The logic of the partial brings things, paradoxically, full circle. It is not only England that shaped Hall, but late- and post-imperial England has been shaped by a thinker who made of his partial displacement a full-time commitment to a radical politics that he, in his turn, both practised in England and also “displaced” far beyond this place that was “not home”, this place that was, as irony would have it, also perhaps the most fertile site for Hall’s thinking. Displacement, or, more properly phrased, the violence of deracination that compelled Hall to England, made of England a “home” for thinking. In this way, at least, England did not fail him at all.

What an intellectual benefit it is, then, to have lived, to be able to live (now, as the numbers of “displaced” intellectuals grows apace), a life of partial displacement, a life that resonates with Marx of the 18th Brumaire: “Men make their own history, but they do not make it just as they please; they do not make it under circumstances chosen by themselves, but under circumstances directly found, given and transmitted from the past.” We can say this of very few thinkers: what an intellectual history Stuart Hall made under conditions that he, only in part, chose. How Hall put those conditions to work, how he struggled to make a different history. How he used his “partial displacement” to “present” to, as Marx puts it, a “new scene” to world history.

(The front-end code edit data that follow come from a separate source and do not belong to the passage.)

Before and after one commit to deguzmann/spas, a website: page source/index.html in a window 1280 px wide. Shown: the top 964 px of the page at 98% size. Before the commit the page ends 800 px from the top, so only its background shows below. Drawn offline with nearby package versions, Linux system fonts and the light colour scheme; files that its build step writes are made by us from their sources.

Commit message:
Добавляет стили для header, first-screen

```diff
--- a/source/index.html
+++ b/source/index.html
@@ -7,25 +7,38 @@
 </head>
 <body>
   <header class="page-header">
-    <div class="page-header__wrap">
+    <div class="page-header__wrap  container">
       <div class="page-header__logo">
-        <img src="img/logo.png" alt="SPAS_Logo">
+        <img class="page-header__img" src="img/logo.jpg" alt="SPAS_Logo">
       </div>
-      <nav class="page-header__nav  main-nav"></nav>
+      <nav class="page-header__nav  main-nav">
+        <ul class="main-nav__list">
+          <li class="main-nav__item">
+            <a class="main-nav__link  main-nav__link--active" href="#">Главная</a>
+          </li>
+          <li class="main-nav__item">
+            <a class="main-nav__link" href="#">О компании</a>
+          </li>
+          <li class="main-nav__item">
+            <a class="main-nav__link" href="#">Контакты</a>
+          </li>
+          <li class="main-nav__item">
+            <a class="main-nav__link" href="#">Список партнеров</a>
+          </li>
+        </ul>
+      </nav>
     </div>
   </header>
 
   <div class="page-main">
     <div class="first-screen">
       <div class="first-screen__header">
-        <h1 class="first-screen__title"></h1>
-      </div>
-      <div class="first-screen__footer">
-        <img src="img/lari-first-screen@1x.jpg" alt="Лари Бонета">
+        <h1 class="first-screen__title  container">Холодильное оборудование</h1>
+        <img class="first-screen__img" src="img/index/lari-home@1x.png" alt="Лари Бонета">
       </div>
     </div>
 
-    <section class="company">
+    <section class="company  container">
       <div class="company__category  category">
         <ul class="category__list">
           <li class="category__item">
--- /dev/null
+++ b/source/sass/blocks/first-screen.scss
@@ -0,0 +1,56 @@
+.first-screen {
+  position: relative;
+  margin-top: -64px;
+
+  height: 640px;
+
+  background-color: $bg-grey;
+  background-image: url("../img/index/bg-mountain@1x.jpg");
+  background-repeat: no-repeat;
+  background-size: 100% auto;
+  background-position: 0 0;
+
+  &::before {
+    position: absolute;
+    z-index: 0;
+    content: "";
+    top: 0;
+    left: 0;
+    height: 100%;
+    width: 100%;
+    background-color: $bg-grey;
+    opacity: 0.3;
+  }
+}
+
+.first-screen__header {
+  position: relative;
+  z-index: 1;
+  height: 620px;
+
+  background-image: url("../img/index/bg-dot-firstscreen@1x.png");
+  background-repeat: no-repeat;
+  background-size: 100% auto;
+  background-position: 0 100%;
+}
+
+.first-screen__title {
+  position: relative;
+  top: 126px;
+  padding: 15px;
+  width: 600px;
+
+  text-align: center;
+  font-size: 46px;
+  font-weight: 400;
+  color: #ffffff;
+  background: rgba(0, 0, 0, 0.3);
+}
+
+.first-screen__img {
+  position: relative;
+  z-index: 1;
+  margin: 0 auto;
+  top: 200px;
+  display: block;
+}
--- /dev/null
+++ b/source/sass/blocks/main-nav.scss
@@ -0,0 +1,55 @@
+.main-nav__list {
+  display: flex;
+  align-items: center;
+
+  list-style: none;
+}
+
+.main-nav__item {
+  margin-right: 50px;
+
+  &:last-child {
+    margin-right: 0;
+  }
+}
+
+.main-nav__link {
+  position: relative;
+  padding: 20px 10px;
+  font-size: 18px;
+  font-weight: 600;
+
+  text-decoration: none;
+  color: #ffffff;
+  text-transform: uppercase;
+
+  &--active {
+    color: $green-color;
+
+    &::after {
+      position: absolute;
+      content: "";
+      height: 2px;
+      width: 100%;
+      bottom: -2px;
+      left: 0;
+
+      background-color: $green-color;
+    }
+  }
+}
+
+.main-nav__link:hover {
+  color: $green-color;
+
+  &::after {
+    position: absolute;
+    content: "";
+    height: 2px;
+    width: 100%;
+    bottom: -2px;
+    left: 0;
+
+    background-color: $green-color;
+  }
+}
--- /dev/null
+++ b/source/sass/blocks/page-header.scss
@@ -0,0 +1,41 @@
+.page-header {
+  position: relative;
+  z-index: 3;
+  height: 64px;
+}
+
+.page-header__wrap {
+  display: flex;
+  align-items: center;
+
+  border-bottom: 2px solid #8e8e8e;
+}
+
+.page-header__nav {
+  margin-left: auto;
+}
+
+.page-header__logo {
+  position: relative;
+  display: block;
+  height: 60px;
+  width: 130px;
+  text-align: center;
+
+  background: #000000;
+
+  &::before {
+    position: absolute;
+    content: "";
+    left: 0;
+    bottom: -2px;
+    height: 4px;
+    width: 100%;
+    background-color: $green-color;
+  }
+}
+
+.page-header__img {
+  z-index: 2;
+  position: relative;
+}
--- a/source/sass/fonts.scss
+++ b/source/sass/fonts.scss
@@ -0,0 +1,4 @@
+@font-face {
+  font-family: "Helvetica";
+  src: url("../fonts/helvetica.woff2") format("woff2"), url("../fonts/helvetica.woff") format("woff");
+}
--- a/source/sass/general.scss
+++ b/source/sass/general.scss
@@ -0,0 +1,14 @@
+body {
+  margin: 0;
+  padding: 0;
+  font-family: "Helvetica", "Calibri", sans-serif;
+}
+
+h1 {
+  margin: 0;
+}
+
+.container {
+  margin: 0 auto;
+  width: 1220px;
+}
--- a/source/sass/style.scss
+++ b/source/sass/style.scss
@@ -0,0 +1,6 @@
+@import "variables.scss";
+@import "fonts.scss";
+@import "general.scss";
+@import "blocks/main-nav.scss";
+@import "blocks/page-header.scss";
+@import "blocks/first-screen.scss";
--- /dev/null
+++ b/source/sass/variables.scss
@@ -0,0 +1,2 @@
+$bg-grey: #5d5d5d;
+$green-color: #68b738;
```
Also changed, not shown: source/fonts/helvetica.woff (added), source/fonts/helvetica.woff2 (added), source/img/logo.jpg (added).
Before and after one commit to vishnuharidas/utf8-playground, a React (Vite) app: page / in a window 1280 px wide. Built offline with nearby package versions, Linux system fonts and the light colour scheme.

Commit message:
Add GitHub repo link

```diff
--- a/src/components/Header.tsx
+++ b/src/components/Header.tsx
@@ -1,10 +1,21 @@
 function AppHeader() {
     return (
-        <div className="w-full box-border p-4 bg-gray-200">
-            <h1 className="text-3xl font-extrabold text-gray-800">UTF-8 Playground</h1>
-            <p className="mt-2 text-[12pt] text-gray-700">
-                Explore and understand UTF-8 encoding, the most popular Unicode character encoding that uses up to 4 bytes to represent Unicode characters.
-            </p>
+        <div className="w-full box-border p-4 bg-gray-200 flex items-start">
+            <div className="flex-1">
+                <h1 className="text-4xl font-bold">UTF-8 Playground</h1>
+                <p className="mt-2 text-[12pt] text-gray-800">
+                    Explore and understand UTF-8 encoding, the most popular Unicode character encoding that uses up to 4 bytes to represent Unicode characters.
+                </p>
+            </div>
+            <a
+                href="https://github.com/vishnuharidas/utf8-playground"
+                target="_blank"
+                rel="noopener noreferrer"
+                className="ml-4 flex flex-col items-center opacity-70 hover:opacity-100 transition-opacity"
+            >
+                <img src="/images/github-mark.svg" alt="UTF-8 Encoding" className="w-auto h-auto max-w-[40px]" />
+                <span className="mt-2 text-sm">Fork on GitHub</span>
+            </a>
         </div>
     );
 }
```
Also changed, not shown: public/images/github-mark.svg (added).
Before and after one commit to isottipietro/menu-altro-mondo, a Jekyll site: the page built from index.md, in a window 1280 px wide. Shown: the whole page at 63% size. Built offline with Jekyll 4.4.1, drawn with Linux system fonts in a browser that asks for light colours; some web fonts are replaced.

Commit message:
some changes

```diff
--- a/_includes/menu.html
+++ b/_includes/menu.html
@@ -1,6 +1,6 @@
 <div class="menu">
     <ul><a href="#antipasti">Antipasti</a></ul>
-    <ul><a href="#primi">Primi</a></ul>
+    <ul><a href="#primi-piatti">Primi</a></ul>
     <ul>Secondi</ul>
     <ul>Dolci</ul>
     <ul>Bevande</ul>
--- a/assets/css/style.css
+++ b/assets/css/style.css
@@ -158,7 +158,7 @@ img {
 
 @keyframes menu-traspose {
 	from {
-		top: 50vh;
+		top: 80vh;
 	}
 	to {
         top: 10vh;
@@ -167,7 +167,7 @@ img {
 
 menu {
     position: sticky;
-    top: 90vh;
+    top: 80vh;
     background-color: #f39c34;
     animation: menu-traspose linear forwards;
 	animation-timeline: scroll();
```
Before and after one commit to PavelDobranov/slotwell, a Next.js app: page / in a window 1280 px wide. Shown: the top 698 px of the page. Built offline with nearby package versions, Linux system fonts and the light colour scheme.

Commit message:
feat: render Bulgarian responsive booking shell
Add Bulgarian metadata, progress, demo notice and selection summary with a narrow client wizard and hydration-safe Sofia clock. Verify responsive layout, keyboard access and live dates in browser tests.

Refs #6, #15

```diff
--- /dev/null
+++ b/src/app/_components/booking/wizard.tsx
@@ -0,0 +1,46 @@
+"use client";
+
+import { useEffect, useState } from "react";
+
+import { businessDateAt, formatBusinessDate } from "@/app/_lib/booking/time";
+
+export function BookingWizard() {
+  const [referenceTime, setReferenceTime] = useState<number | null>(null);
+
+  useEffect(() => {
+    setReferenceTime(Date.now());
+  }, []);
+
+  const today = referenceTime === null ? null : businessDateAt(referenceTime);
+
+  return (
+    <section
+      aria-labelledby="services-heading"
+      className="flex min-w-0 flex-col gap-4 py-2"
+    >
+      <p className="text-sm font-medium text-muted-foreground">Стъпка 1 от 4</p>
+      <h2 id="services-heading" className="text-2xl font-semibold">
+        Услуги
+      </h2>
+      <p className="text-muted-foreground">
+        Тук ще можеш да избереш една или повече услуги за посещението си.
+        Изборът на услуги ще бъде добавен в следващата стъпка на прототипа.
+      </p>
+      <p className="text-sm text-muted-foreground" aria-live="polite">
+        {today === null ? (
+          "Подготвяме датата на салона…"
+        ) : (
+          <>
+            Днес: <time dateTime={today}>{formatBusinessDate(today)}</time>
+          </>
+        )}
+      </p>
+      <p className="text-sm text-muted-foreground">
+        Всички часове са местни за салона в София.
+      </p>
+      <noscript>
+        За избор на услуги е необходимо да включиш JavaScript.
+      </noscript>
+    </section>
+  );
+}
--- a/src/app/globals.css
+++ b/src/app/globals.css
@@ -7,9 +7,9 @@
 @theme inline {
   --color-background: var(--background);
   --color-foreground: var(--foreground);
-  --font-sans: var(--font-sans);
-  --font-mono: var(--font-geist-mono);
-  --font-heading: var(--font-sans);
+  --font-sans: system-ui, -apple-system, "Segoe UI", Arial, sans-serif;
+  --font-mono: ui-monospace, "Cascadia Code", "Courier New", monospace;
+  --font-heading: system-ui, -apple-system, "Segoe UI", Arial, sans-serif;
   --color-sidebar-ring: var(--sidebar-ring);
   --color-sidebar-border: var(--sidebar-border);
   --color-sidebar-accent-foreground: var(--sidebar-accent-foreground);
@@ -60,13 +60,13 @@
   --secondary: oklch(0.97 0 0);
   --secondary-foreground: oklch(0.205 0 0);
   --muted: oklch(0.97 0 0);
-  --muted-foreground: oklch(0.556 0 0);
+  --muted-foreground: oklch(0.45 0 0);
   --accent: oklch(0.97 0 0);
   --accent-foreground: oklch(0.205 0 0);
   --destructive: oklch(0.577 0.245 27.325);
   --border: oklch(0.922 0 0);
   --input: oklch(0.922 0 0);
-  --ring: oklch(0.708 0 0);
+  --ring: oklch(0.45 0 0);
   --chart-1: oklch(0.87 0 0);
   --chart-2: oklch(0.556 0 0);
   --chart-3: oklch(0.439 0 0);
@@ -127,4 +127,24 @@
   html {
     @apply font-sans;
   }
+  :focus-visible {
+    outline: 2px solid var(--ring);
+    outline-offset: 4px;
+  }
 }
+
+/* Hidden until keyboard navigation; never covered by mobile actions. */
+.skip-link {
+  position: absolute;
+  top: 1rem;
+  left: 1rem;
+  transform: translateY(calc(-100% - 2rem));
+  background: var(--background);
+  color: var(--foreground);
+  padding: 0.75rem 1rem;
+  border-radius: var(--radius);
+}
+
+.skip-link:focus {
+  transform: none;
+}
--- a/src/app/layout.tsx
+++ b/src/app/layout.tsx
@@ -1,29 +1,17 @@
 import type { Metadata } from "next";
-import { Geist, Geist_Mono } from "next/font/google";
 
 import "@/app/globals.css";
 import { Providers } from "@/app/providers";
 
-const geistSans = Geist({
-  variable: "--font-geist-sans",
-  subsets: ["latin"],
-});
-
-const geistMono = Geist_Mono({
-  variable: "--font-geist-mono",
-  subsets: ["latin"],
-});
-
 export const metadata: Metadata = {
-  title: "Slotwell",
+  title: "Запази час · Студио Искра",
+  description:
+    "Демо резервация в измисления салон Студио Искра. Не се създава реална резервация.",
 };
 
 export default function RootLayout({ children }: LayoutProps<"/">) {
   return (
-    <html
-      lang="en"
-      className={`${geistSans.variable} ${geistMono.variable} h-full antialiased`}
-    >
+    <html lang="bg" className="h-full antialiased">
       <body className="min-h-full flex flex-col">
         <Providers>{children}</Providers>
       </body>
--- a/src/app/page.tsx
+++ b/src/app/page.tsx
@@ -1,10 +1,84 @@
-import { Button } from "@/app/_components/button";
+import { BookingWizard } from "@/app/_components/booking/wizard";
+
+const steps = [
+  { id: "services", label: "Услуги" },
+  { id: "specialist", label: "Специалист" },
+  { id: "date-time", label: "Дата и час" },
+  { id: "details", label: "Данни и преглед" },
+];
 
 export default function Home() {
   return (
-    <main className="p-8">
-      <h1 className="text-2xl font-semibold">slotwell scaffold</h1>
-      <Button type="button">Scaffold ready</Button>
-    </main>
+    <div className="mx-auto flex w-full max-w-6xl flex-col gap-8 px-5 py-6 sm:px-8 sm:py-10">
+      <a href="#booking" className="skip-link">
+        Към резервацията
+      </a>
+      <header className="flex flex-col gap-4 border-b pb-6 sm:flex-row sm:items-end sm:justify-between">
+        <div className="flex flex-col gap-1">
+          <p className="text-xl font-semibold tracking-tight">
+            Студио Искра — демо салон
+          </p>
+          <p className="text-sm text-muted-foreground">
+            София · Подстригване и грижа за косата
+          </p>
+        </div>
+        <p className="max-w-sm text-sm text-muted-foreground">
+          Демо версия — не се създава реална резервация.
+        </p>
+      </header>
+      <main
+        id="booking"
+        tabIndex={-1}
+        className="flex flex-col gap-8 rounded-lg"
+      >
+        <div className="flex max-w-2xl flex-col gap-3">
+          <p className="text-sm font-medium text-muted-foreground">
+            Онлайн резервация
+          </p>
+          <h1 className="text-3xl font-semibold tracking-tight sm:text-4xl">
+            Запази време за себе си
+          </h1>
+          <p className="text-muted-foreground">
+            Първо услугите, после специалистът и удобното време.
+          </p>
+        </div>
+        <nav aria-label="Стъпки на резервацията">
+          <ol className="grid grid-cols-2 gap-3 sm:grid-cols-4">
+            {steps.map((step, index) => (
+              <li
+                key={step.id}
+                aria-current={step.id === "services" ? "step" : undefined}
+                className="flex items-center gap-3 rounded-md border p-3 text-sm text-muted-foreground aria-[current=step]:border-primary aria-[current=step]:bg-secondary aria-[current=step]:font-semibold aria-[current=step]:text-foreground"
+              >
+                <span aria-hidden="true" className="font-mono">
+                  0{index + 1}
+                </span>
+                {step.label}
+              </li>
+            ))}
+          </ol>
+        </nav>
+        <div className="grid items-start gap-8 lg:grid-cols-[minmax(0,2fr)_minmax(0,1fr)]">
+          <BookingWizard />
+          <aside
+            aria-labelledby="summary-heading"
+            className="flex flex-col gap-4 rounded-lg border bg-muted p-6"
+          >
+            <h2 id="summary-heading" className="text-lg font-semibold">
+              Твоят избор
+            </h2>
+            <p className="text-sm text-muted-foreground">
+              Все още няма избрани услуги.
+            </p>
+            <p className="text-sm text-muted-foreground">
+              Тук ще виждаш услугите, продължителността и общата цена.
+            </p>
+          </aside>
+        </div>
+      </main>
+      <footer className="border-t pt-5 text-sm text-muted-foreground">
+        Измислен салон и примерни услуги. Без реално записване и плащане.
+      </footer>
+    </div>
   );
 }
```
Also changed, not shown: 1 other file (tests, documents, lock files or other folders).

In confronting Hall’s death, he has made us, once again, turn to, return to, the very thinking, the very life-sustaining difficulties, which were so crucial in forming him as an intellectual. In our turning to face the accomplishments of his life, Hall has presented us with his greatest gift: he alloyed his displacement into an intellectual culture of discomfiture. He discomfited us into thought so that we grappled with notions of home, radical homeless, the diaspora and the intellectual so that we contemplated the place of the exile and the displaced in intellectual history. Stuart Hall continues to make us think in death as he did so magnificently in his life.